  4. Install motherboard drivers
  5. Turn off firewall, autoupdate and virus protection, then disable security center alerts.
  6. Join my local PC workgroup.
  7. Set up network 10.10.0.x/255.255.255.0
  8. Configure the cmd shell. I like 100 chars wide, 55 deep, black background, light green text.
  9. Install a firewall. Currently using an old version of Tiny Personal Firewall (version 2). Might be time to try something else…
  10. Do lots of Windows Updates and enjoy your Windows Genuine Advantage check.
  11. Set https://google.com/ig as homepage in IE7
  12. Disable autoruns on all devices. (ie usb, CD’s, DVD’s etc)
  13. Install eraser to zero out all the unused HDD space.

It’s at this point that I figured the installation is worth backing up. (See next post…)

Making Ubuntu wife-friendly

At home the study PC is used by the entire family. We all share the same account. I’ve been getting quite into Ubuntu for quite some time now, the only thing stopping me from moving entirely to Ubuntu is the wife factor.

  1. Email clients are different.
  2. Everything looks different.

Our windows email client is Eudora. While it’s in the process of being open-sourced there is still no linux client. The reason we don’t just switch is due to the history. We’ve got 5+ years of emails, attachments and addresses stashed away in Eudora that I am not sure how to port over to something like Thunderbird.

So, in the meantime I’ve installed Ubuntu 7.04 (aka Feisty Fawn) – desktop edition to another partition and have settled on dual-booting until I can get these things sorted out. I am slowly working on problem 2 – Everything looks different…

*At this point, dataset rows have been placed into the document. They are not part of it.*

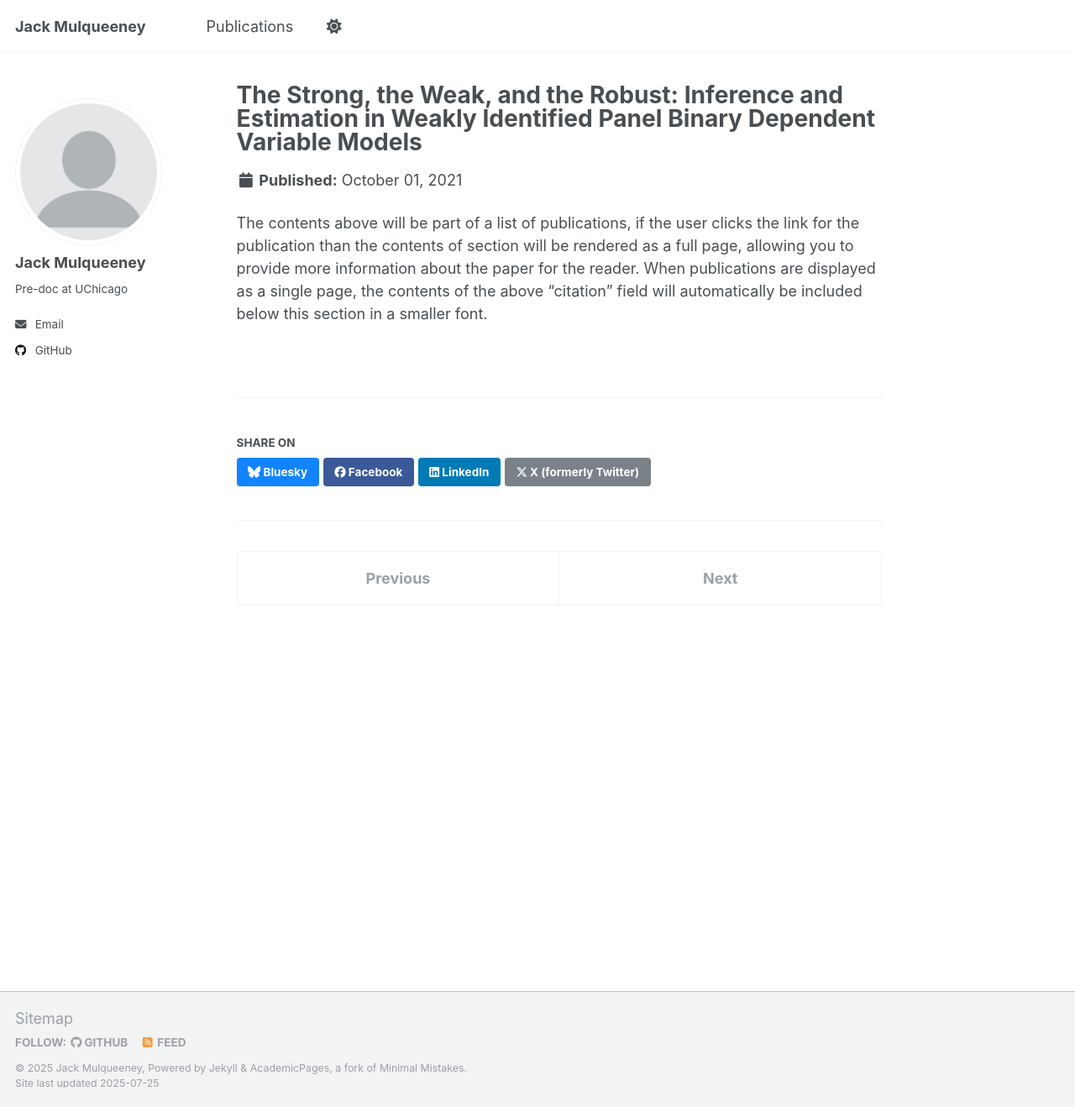
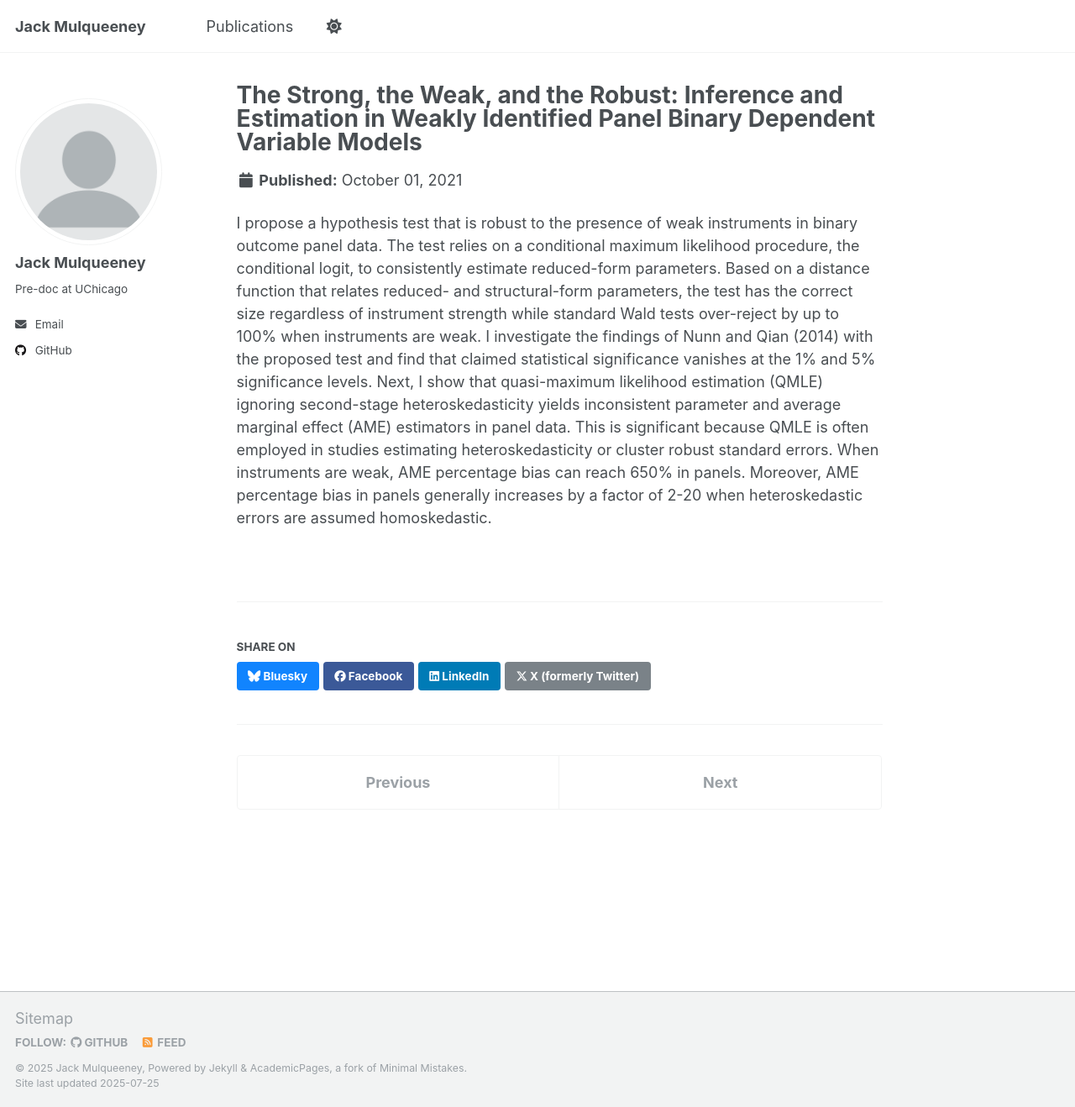
Before and after one commit to jkmulq/jkmulq.github.io, a Jekyll site: the page built from _publications/uwa_thesis_2021.md, in a window 1280 px wide and 1318 px high. Shown: the whole window at 84% size. Built offline with Jekyll 4.4.1, drawn with Linux system fonts in a browser that asks for light colours; a script that is not in the unit is left out; a file with an impossible date is left out.

Commit message:
update text for each publication with abstract

```diff
--- a/_publications/uwa_thesis_2021.md
+++ b/_publications/uwa_thesis_2021.md
@@ -2,8 +2,10 @@
 title: "The Strong, the Weak, and the Robust: Inference and Estimation in Weakly Identified Panel Binary Dependent Variable Models"
 collection: publications
 category: theses
-excerpt: 'This paper proposes a framework to conduct correctly sized inference in weakly identified models in the panel data setting with a binary dependent variable. This was my undergraduate thesis completed in my final year of study at the University of Western Australia.'
+excerpt: 'This paper proposes a hypothesis test that is robust to the presence of weak instruments in binary outcome panel data. \n This was my undergraduate thesis completed in my final year of study at the University of Western Australia.'
 date: 2021-10-01
 paperurl: 'https://jkmulq.github.io/files/Thesis_quick.pdf'
 ---
-The contents above will be part of a list of publications, if the user clicks the link for the publication than the contents of section will be rendered as a full page, allowing you to provide more information about the paper for the reader. When publications are displayed as a single page, the contents of the above "citation" field will automatically be included below this section in a smaller font.
+I propose a hypothesis test that is robust to the presence of weak instruments in binary outcome panel data. The test relies on a conditional maximum likelihood procedure, the conditional logit, to consistently estimate reduced-form parameters. Based on a distance function that relates reduced- and structural-form parameters, the test has the correct size regardless of instrument strength while standard Wald tests over-reject by up to 100% when
+instruments are weak. I investigate the findings of Nunn and Qian (2014) with the proposed test and find that claimed statistical significance vanishes at the 1% and 5% significance levels. Next, I show that quasi-maximum likelihood estimation (QMLE) ignoring second-stage heteroskedasticity yields inconsistent parameter and average marginal effect (AME) estimators in panel data. This is significant because QMLE is often employed in studies estimating heteroskedasticity or cluster robust standard errors. When instruments are
+weak, AME percentage bias can reach 650% in panels. Moreover, AME percentage bias in panels generally increases by a factor of 2-20 when heteroskedastic errors are assumed homoskedastic.
```
Also changed, not shown: _publications/amsi_project_2021.md (+2 -2 lines), _publications/cbdc_rdp_2023.md (+2 -3 lines), _publications/cps_rdp_2023.md (+3 -2 lines).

I found a post on whirlpool that mentioned some of the things I was thinking – like xpde an xp theme for Ubuntu. But I didn;t like xpde, and figured I could come up with something that was more like the theme we use at home.

One guy mentioned replacing the Ubuntu menu icon with a more windowsy start icon.

 

The Ubuntu logo icon is called ‘distributor-logo.png’ and right now 95% of themes and icon sets are unaware of it as it has just been introduced. This will change. But for now, just replace it. Either globally (/usr/share/icons/hicolor/48×48/ap­ ps/distributor-logo.png) or per-user (~/.icons/name_of_your_current_ico­ n_theme/somedir/apps/gnome-main-menu.ext).

So I made one. Tada:

You can probably guess that I am a fan of Windows 2000 themes. We still use Windows 2000 at home, and I dislike the XP theme enough that I switched my work PC back to the Windows 2000 look’n’feel asap.

Update (7 March 2008)

I managed to get linux and windows reading the same profile information so they could share the same emails and address books. One way to do is outlined here, but I found an even easier way:

  • Install Thunderbird on first OS
  • Make sure your profile is stored on a partition that can be read by both windows and linux (ie a FAT32 partition).
  • Check everything is still AOK in first OS
  • Reboot into your other OS and open Thunderbird using the “-P” parameter to ensure the profile is asked for.
  • Point it to the funny named directory (something like 1a2s3d4fg5.default).
  • Tada! Your alternate OS can read and share the same email  and address book.

Worked a treat for me.